# INPUT MATERIAL:
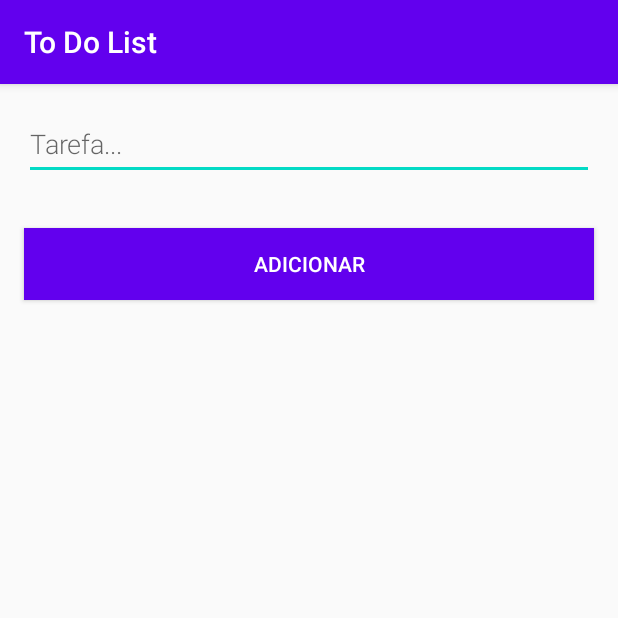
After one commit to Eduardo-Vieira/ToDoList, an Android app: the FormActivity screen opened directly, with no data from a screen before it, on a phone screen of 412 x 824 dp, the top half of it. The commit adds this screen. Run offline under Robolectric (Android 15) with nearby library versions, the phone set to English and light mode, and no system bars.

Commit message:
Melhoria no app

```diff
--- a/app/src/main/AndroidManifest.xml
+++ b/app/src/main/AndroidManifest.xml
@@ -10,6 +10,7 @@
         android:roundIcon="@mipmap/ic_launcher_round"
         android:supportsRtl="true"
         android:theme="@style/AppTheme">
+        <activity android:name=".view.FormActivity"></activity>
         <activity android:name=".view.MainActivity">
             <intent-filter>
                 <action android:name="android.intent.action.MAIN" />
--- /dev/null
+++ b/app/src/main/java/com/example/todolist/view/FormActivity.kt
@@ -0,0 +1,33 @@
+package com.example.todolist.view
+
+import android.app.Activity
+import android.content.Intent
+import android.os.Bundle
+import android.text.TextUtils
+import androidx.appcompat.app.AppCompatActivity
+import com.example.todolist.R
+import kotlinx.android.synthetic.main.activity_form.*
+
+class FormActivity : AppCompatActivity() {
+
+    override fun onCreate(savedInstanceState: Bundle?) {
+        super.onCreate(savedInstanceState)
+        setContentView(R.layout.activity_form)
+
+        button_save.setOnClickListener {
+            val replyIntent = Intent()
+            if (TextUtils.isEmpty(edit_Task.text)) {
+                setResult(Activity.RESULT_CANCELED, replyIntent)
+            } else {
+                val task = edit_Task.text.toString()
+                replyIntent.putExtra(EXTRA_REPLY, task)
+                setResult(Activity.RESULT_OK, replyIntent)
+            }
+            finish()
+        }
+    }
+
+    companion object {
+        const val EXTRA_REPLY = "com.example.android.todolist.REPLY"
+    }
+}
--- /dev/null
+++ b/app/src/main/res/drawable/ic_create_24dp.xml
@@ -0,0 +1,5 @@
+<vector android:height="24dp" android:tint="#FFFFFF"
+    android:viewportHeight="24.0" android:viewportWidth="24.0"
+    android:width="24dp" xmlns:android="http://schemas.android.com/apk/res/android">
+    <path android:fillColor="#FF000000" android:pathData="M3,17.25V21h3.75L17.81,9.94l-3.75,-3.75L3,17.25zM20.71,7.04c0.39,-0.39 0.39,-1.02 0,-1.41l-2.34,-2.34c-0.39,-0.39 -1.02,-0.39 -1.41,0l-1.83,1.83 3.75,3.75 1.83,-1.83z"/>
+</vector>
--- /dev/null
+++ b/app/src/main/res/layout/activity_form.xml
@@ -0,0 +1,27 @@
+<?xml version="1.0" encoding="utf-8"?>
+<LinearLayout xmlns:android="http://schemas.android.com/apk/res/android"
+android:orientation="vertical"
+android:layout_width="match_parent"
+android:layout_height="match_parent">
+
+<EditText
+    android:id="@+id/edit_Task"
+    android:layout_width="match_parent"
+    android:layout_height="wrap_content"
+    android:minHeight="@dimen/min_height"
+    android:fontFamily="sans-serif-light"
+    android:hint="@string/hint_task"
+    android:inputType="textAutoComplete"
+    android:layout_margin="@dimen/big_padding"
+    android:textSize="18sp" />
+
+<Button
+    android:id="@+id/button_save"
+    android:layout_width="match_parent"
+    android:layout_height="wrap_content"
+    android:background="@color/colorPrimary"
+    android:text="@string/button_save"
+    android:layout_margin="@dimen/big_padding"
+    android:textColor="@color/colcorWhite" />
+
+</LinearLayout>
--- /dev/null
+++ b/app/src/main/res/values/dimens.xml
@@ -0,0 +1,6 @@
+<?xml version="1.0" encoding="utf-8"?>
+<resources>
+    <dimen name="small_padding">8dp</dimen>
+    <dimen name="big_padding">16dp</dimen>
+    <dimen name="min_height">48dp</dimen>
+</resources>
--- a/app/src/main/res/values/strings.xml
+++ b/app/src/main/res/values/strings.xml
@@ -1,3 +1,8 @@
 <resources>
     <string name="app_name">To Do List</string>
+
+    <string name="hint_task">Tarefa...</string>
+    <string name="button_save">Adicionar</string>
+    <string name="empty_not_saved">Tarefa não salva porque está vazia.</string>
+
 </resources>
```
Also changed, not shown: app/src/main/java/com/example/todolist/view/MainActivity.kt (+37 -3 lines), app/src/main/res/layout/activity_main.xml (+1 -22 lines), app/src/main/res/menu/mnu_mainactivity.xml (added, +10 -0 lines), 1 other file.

# INSTRUCTIONS FOR THE TASK:
Would you output the listing above verbatim, without its pictures?

# SOLUTION:
After one commit to Eduardo-Vieira/ToDoList, an Android app: the FormActivity screen opened directly, with no data from a screen before it, on a phone screen of 412 x 824 dp, the top half of it. The commit adds this screen. Run offline under Robolectric (Android 15) with nearby library versions, the phone set to English and light mode, and no system bars.

Commit message:
Melhoria no app

```diff
--- a/app/src/main/AndroidManifest.xml
+++ b/app/src/main/AndroidManifest.xml
@@ -10,6 +10,7 @@
         android:roundIcon="@mipmap/ic_launcher_round"
         android:supportsRtl="true"
         android:theme="@style/AppTheme">
+        <activity android:name=".view.FormActivity"></activity>
         <activity android:name=".view.MainActivity">
             <intent-filter>
                 <action android:name="android.intent.action.MAIN" />
--- /dev/null
+++ b/app/src/main/java/com/example/todolist/view/FormActivity.kt
@@ -0,0 +1,33 @@
+package com.example.todolist.view
+
+import android.app.Activity
+import android.content.Intent
+import android.os.Bundle
+import android.text.TextUtils
+import androidx.appcompat.app.AppCompatActivity
+import com.example.todolist.R
+import kotlinx.android.synthetic.main.activity_form.*
+
+class FormActivity : AppCompatActivity() {
+
+    override fun onCreate(savedInstanceState: Bundle?) {
+        super.onCreate(savedInstanceState)
+        setContentView(R.layout.activity_form)
+
+        button_save.setOnClickListener {
+            val replyIntent = Intent()
+            if (TextUtils.isEmpty(edit_Task.text)) {
+                setResult(Activity.RESULT_CANCELED, replyIntent)
+            } else {
+                val task = edit_Task.text.toString()
+                replyIntent.putExtra(EXTRA_REPLY, task)
+                setResult(Activity.RESULT_OK, replyIntent)
+            }
+            finish()
+        }
+    }
+
+    companion object {
+        const val EXTRA_REPLY = "com.example.android.todolist.REPLY"
+    }
+}
--- /dev/null
+++ b/app/src/main/res/drawable/ic_create_24dp.xml
@@ -0,0 +1,5 @@
+<vector android:height="24dp" android:tint="#FFFFFF"
+    android:viewportHeight="24.0" android:viewportWidth="24.0"
+    android:width="24dp" xmlns:android="http://schemas.android.com/apk/res/android">
+    <path android:fillColor="#FF000000" android:pathData="M3,17.25V21h3.75L17.81,9.94l-3.75,-3.75L3,17.25zM20.71,7.04c0.39,-0.39 0.39,-1.02 0,-1.41l-2.34,-2.34c-0.39,-0.39 -1.02,-0.39 -1.41,0l-1.83,1.83 3.75,3.75 1.83,-1.83z"/>
+</vector>
--- /dev/null
+++ b/app/src/main/res/layout/activity_form.xml
@@ -0,0 +1,27 @@
+<?xml version="1.0" encoding="utf-8"?>
+<LinearLayout xmlns:android="http://schemas.android.com/apk/res/android"
+android:orientation="vertical"
+android:layout_width="match_parent"
+android:layout_height="match_parent">
+
+<EditText
+    android:id="@+id/edit_Task"
+    android:layout_width="match_parent"
+    android:layout_height="wrap_content"
+    android:minHeight="@dimen/min_height"
+    android:fontFamily="sans-serif-light"
+    android:hint="@string/hint_task"
+    android:inputType="textAutoComplete"
+    android:layout_margin="@dimen/big_padding"
+    android:textSize="18sp" />
+
+<Button
+    android:id="@+id/button_save"
+    android:layout_width="match_parent"
+    android:layout_height="wrap_content"
+    android:background="@color/colorPrimary"
+    android:text="@string/button_save"
+    android:layout_margin="@dimen/big_padding"
+    android:textColor="@color/colcorWhite" />
+
+</LinearLayout>
--- /dev/null
+++ b/app/src/main/res/values/dimens.xml
@@ -0,0 +1,6 @@
+<?xml version="1.0" encoding="utf-8"?>
+<resources>
+    <dimen name="small_padding">8dp</dimen>
+    <dimen name="big_padding">16dp</dimen>
+    <dimen name="min_height">48dp</dimen>
+</resources>
--- a/app/src/main/res/values/strings.xml
+++ b/app/src/main/res/values/strings.xml
@@ -1,3 +1,8 @@
 <resources>
     <string name="app_name">To Do List</string>
+
+    <string name="hint_task">Tarefa...</string>
+    <string name="button_save">Adicionar</string>
+    <string name="empty_not_saved">Tarefa não salva porque está vazia.</string>
+
 </resources>
```
Also changed, not shown: app/src/main/java/com/example/todolist/view/MainActivity.kt (+37 -3 lines), app/src/main/res/layout/activity_main.xml (+1 -22 lines), app/src/main/res/menu/mnu_mainactivity.xml (added, +10 -0 lines), 1 other file.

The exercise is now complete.